This decaying of the family has many unfortunate results. Divorce brings grief and hardship upon children. And children without fathers or more likely to make poor choices or suffer a lower quality of life.

But the most tragic consequence is we have lost our understanding of God. For it is through family relationships that we discover God’s heart.

A Married Monk
The family was under attack in Martin Luther’s day as well. The church had a negative attitude toward sex, even within marriage. It endorsed celibacy as the highest form of life and required clergy to abstain from sex. Upon entering the monastery, Luther took a vow of celibacy.

He later fought against this. He encouraged monks and nuns to marry. Not all were granted celibacy by God, and so needed an outlet for sexual desire. Luther himself married Katharina von Bora (a former nun) in 1525. This was as strong a statement as when he posted the 95 Theses!

He enjoyed being married. He and Katie loved each other deeply. She bore him six children, and he delighted in raising them. He emphasized the home as the place of Christian instruction. And he published his Small Catechism in 1529 to help parents teach their children the faith.

Luther championed family life at a time when the church denigrated it. He regarded marriage and parenting as sacred, noble callings. He established the Christian household as we know it today.

Reforming the Family
Luther’s vision for the family reminds us of several important truths:

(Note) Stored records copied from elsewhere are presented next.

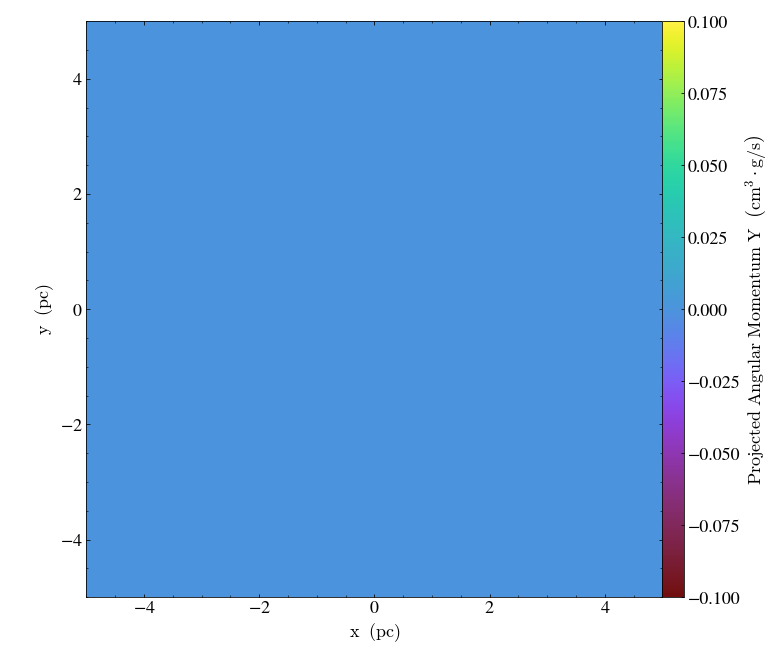
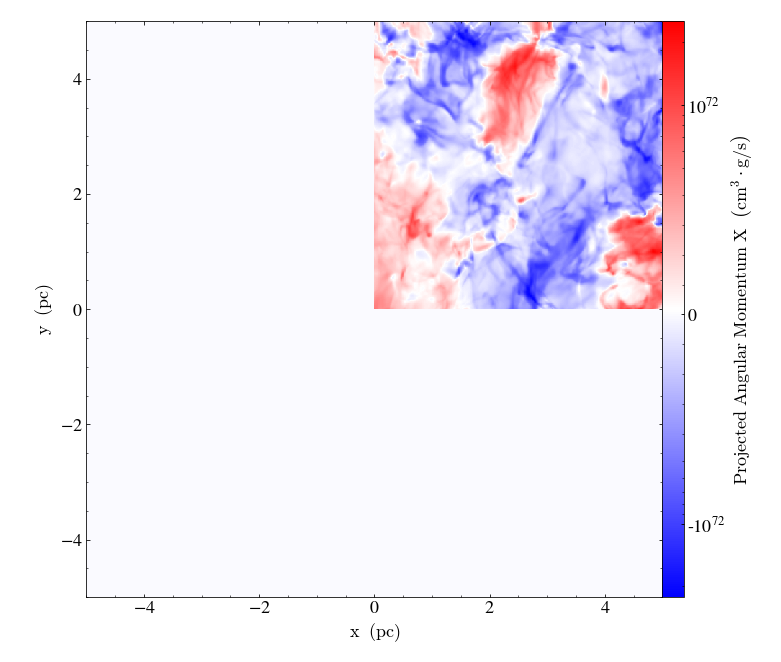
Jan 18 AM Updates

diff --git a/Assignment_2/0060/Jan_19_Plotting.py b/Assignment_2/0060/Jan_19_Plotting.py
@@ -1,0 +1,46 @@
+#!/usr/bin/env python3
+# -*- coding: utf-8 -*-
+"""
+Created on Fri Jan 19 19:53:35 2018
+
+@author: sfielder
+"""
+
+# Import Packages here.
+import yt as yt
+
+# Call different data sets here, possibly create loop.
+ds = yt.load("~/bigdata/Fiducial00/data.0060.3d.hdf5")
+
+#Loading all data into one object.
+ad = ds.all_data()
+
+#Printing Derived Variables to be able to use (comment in if needed)
+'''
+for i in sorted(ds.derived_field_list):
+    print(i)
+'''
+
+
+# Basic Projection Plots
+
+#Density Projection along z
+yt.ProjectionPlot(ds, "z", "density").save("z_mass_density_plot.png")
+
+#Angular Momentum (x,y) Projected along z
+z_projected_angular_momentum_y = yt.ProjectionPlot(ds, "z", "angular_momentum_y",data_source=ad)
+z_projected_angular_momentum_y.set_cmap(field="angular_momentum_y", cmap='bwr')
+z_projected_angular_momentum_y.save("z_projected_angular_momentum_y.png")
+z_projected_angular_momentum_x = yt.ProjectionPlot(ds, "z", "angular_momentum_x",data_source=ad)
+z_projected_angular_momentum_x.set_cmap(field="angular_momentum_x", cmap='bwr')
+z_projected_angular_momentum_x.save("z_projected_angular_momentum_x.png")
+
+#Velocity along z direction of z-velocity
+z_projected_z_velocity = yt.ProjectionPlot(ds, "z", "velocity_z")
+z_projected_z_velocity.set_cmap(field="velocity_z", cmap='bwr')
+z_projected_z_velocity.save("z_velocity_density_plot.png")
+
+#Basic Probability Density Plots
+
+plot_1D_PDF_Density = yt.ProfilePlot(ad, "density", "ones", weight_field=None)
+plot_1D_PDF_Density.save("1D_PDF_Density.png")

diff --git a/Assignment_2/0100/Jan_19_Plotting.py b/Assignment_2/0100/Jan_19_Plotting.py
@@ -1,0 +1,46 @@
+#!/usr/bin/env python3
+# -*- coding: utf-8 -*-
+"""
+Created on Fri Jan 19 19:53:35 2018
+
+@author: sfielder
+"""
+
+# Import Packages here.
+import yt as yt
+
+# Call different data sets here, possibly create loop.
+ds = yt.load("~/bigdata/Fiducial00/data.0100.3d.hdf5")
+
+#Loading all data into one object.
+ad = ds.all_data()
+
+#Printing Derived Variables to be able to use (comment in if needed)
+'''
+for i in sorted(ds.derived_field_list):
+    print(i)
+'''
+
+
+# Basic Projection Plots
+
+#Density Projection along z
+yt.ProjectionPlot(ds, "z", "density").save("z_mass_density_plot.png")
+
+#Angular Momentum (x,y) Projected along z
+z_projected_angular_momentum_y = yt.ProjectionPlot(ds, "z", "angular_momentum_y",data_source=ad)
+z_projected_angular_momentum_y.set_cmap(field="angular_momentum_y", cmap='bwr')
+z_projected_angular_momentum_y.save("z_projected_angular_momentum_y.png")
+z_projected_angular_momentum_x = yt.ProjectionPlot(ds, "z", "angular_momentum_x",data_source=ad)
+z_projected_angular_momentum_x.set_cmap(field="angular_momentum_x", cmap='bwr')
+z_projected_angular_momentum_x.save("z_projected_angular_momentum_x.png")
+
+#Velocity along z direction of z-velocity
+z_projected_z_velocity = yt.ProjectionPlot(ds, "z", "velocity_z")
+z_projected_z_velocity.set_cmap(field="velocity_z", cmap='bwr')
+z_projected_z_velocity.save("z_velocity_density_plot.png")
+
+#Basic Probability Density Plots
+
+plot_1D_PDF_Density = yt.ProfilePlot(ad, "density", "ones", weight_field=None)
+plot_1D_PDF_Density.save("1D_PDF_Density.png")

diff --git a/Assignment_2/Jan_19_Plotting.py b/Assignment_2/Jan_19_Plotting.py
@@ -1,0 +1,44 @@
+#!/usr/bin/env python3
+# -*- coding: utf-8 -*-
+"""
+Created on Fri Jan 19 19:53:35 2018
+
+@author: sfielder
+"""
+
+# Import Packages here.
+import yt as yt
+
+# Call different data sets here, possibly create loop.
+ds = yt.load("~/bigdata/Fiducial00/data.0060.3d.hdf5")
+
+#Loading all data into one object.
+ad = ds.all_data()
+
+#Printing Derived Variables to be able to use (comment in if needed)
+'''
+for i in sorted(ds.derived_field_list):
+    print(i)
+'''
+
+
+# Basic Projection Plots
+
+#Density Projection along z
+yt.ProjectionPlot(ds, "z", "density").save("z_mass_density_plot.png")
+
+#Angular Momentum (x,y) Projected along z
+z_projected_angular_momentum_y = yt.ProjectionPlot(ds, "z", "angular_momentum_y",data_source=ad)
+z_projected_angular_momentum_y.set_cmap(field="angular_momentum_y", cmap='bwr')
+z_projected_angular_momentum_y.save("z_projected_angular_momentum_y.png")
+z_projected_angular_momentum_x = yt.ProjectionPlot(ds, "z", "angular_momentum_x",data_source=ad)
+z_projected_angular_momentum_x.set_cmap(field="angular_momentum_x", cmap='bwr')
+z_projected_angular_momentum_x.save("z_projected_angular_momentum_x.png")
+
+#Velocity along z direction of z-velocity
+yt.ProjectionPlot(ds, "z", "velocity_z").save("z_velocity_density_plot.png")
+
+#Basic Probability Density Plots
+
+plot_1D_PDF_Density = yt.ProfilePlot(ad, "density", "ones", weight_field=None)
+plot_1D_PDF_Density.save("1D_PDF_Density.png")

diff --git a/Assignment_1/Basic_Plots.py b/Assignment_1/Basic_Plots.py
@@ -118,11 +118,16 @@ plot_density_dusk.save("plot_density_dusk.png")
 
 #Projection Plots of Angular Momentum
 dd = ds.sphere([0,0,0],(4,'pc'))
-dbox = ds.box([0,0,0],[5,5,5])
+dbox = ds.r[(0,'pc'):(5,'pc'), (0,'pc'):(5,'pc'), (0,'pc'):(5,'pc')]
 
-
-z_projected_angular_momentum_x_box = yt.ProjectionPlot(ds,"z","angular_momentum_y",data_source=dbox)
+#Boxed Region with area set above in dbox
+'''
+z_projected_angular_momentum_x_box = yt.ProjectionPlot(ds,"z","angular_momentum_x",data_source=dbox)
+z_projected_angular_momentum_x_box.set_cmap(field="angular_momentum_x", cmap='bwr')
 z_projected_angular_momentum_x_box.save("z_projected_angular_momentum_x_box.png")
+'''
+
+#Circular Regions with area set above in 'dd'
 '''
 z_projected_angular_momentum_y = yt.ProjectionPlot(ds, "z", "angular_momentum_y",data_source=dd)
 z_projected_angular_momentum_y.set_cmap(field="angular_momentum_y", cmap='bwr')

First, family life cultivates faith in our children. The Bible tells us to teach them God’s commands (Deuteronomy 6:6-7) and train them in His ways (Ephesians 6:4). As we read the Bible to them, pray with them, and take them to church, the Holy Spirit forms saving faith within them that lasts a lifetime (Proverbs 22:6).

Second, family life fosters their church identity. The Bible calls God our “Father” and fellow Christians our “brothers and sisters.” As our children submit to our discipline, they learn to submit to God’s discipline (Hebrews 12:4-11). As we teach them to value their earthly siblings, they learn to value their siblings in Christ (Philippians 2:3-4).

Third, family life displays God’s love.  The Bible calls us God’s children (1 John 3:1). As we love our children, we show His love to our neighbors and the world. The Bible also says God adopted us into His family (Ephesians 1:5). We witness to our children’s friends by loving them as if they were our own.

Fourth, marriage is a living portrayal of the gospel. Paul says the relationship between husband and wife mirrors that between Jesus and the church (Ephesians 5:22-33). The quality of our marriage credits or discredits the gospel to our children, relatives, and neighbors. You cannot be a godly person without being a good spouse.

We discover and display God’s heart through family relationships. If we neglect our spouse or children, we hinder our spiritual growth and diminish our witness. We must imitate His love for His family by extending it to our own. We must rediscover His heart by rededicating ourselves to our families.

What role has your family played in your faith development? Share your thoughts with a comment below!

(Feel free to share this post! Or subscribe by e-mail to receive new posts!)

What do you think?

Fill in your details below or click an icon to log in:

WordPress.com Logo

You are commenting using your WordPress.com account. Log Out /  Change )

Google+ photo

You are commenting using your Google+ account. Log Out /  Change )

Twitter picture

You are commenting using your Twitter account. Log Out /  Change )

Facebook photo

You are commenting using your Facebook account. Log Out /  Change )

w

Connecting to %s